### MATERIAL FOR THIS TASK
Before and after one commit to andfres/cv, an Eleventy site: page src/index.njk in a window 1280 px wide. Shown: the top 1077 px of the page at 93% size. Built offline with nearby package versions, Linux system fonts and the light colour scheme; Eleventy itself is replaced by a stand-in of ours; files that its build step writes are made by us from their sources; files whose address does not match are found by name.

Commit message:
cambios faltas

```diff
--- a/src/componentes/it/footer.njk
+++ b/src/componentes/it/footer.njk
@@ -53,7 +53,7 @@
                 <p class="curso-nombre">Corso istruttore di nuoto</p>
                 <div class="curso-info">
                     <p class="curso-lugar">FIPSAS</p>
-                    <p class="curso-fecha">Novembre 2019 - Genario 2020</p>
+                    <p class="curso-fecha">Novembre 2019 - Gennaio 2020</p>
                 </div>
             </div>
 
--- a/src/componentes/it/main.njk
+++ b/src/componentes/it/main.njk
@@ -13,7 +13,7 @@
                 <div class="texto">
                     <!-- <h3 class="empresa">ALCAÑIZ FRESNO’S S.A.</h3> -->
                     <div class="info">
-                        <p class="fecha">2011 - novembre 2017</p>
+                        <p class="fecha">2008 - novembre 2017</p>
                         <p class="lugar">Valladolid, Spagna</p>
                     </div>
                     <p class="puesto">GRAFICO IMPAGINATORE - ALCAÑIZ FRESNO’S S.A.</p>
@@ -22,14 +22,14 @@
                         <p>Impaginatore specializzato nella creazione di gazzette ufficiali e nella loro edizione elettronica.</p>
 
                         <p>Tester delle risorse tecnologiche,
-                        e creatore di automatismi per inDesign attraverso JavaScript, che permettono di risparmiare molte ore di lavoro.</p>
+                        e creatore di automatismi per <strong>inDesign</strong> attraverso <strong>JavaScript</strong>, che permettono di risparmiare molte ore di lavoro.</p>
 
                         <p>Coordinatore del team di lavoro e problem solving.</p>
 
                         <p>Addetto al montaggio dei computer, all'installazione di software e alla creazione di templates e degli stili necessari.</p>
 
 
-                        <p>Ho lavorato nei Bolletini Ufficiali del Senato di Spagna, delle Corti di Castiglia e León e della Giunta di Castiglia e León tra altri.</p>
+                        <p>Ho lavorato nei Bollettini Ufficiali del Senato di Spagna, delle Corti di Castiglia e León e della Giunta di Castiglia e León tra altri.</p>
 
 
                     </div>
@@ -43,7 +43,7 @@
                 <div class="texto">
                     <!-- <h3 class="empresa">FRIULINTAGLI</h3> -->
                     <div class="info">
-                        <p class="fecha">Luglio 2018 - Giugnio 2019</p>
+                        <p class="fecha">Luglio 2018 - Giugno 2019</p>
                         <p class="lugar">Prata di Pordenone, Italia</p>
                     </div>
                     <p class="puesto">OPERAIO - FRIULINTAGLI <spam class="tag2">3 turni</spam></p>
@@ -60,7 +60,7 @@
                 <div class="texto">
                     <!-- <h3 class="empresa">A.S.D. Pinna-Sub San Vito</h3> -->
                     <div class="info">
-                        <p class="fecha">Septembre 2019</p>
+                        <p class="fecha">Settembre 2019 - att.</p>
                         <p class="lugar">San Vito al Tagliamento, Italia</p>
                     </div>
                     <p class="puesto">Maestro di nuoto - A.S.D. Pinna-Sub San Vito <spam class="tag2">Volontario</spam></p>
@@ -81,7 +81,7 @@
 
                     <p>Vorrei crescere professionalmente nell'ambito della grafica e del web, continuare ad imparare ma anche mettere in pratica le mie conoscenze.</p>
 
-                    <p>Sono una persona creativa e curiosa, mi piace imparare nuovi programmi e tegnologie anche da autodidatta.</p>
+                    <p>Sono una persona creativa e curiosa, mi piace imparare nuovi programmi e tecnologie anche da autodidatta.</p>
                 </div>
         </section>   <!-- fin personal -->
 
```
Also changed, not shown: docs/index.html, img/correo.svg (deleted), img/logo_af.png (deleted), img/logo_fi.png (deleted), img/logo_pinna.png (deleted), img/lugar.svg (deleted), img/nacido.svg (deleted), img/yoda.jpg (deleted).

...

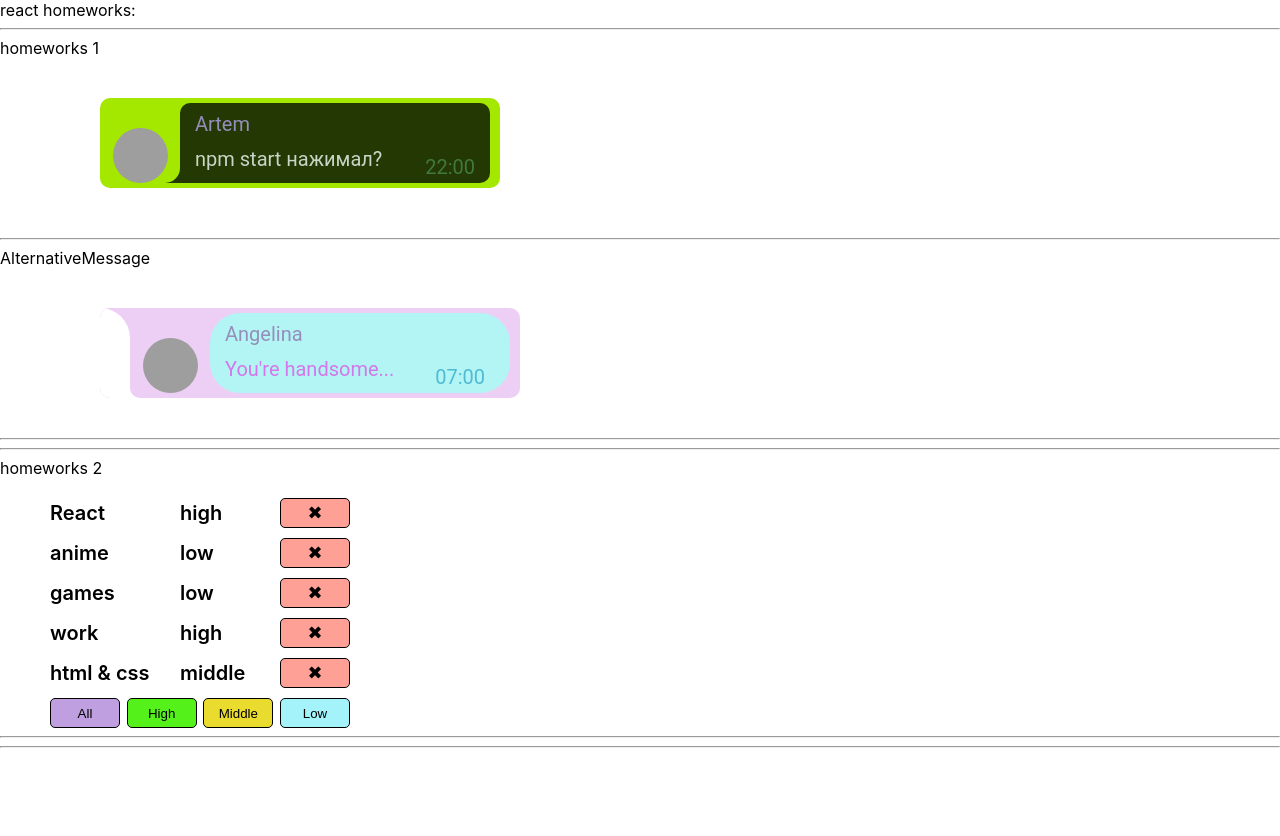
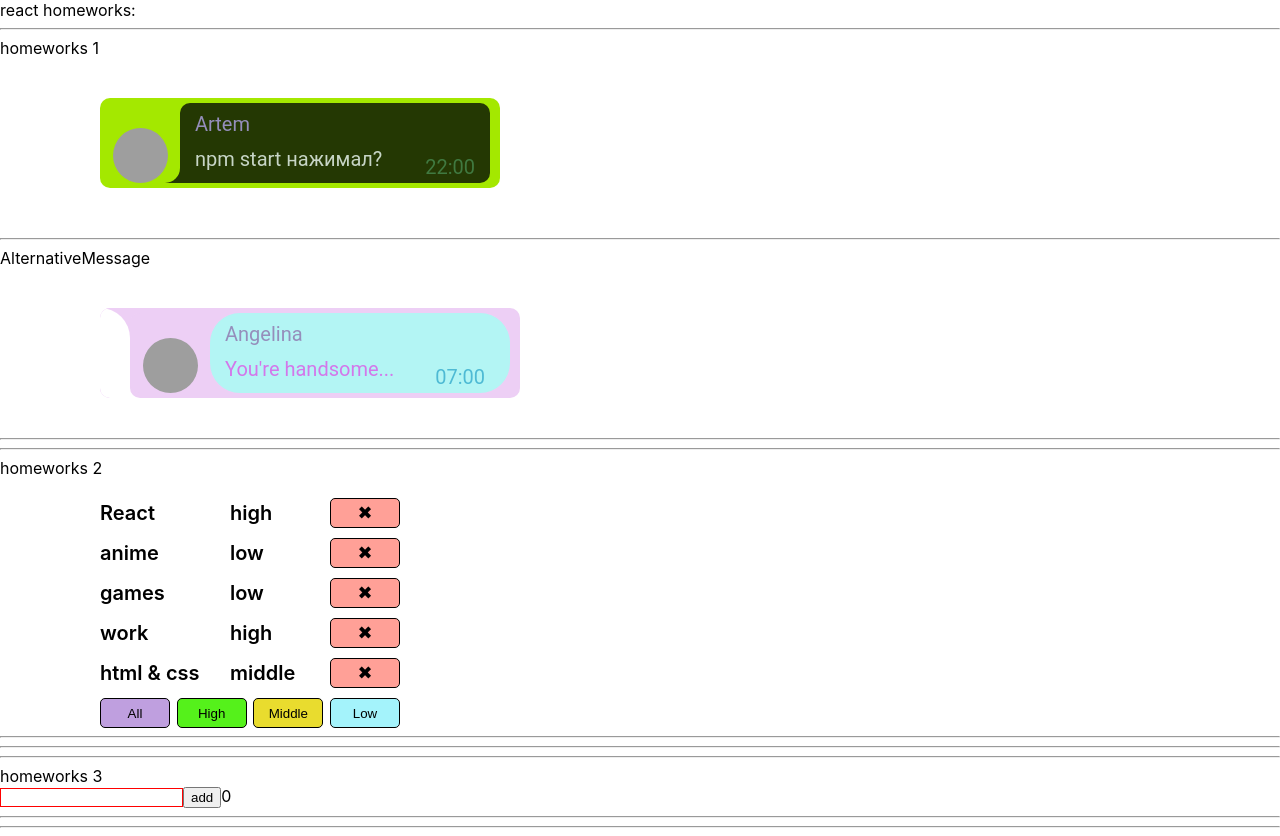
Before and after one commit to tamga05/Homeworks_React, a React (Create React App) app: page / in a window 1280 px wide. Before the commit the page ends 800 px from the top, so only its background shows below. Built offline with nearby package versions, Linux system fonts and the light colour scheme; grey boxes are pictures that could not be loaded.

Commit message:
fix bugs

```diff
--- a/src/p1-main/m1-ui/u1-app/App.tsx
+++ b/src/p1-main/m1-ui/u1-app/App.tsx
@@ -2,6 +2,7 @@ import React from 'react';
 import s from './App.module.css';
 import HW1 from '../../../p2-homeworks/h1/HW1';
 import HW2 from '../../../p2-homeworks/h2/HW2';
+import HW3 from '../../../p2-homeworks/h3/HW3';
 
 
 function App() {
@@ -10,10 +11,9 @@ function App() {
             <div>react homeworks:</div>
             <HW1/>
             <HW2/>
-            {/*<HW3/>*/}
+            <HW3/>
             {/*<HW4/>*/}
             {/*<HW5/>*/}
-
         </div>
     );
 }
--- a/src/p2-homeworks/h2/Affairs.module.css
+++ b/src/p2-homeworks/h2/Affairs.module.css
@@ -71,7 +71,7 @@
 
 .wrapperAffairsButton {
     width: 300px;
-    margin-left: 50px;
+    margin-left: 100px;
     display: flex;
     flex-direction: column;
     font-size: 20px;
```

### WHAT YOU HAVE TO DO
Go through the records line by line, and copy each line that holds the string "puesto".

### YOUR SOLUTION
                     <p class="puesto">GRAFICO IMPAGINATORE - ALCAÑIZ FRESNO’S S.A.</p>
                     <p class="puesto">OPERAIO - FRIULINTAGLI <spam class="tag2">3 turni</spam></p>
                     <p class="puesto">Maestro di nuoto - A.S.D. Pinna-Sub San Vito <spam class="tag2">Volontario</spam></p>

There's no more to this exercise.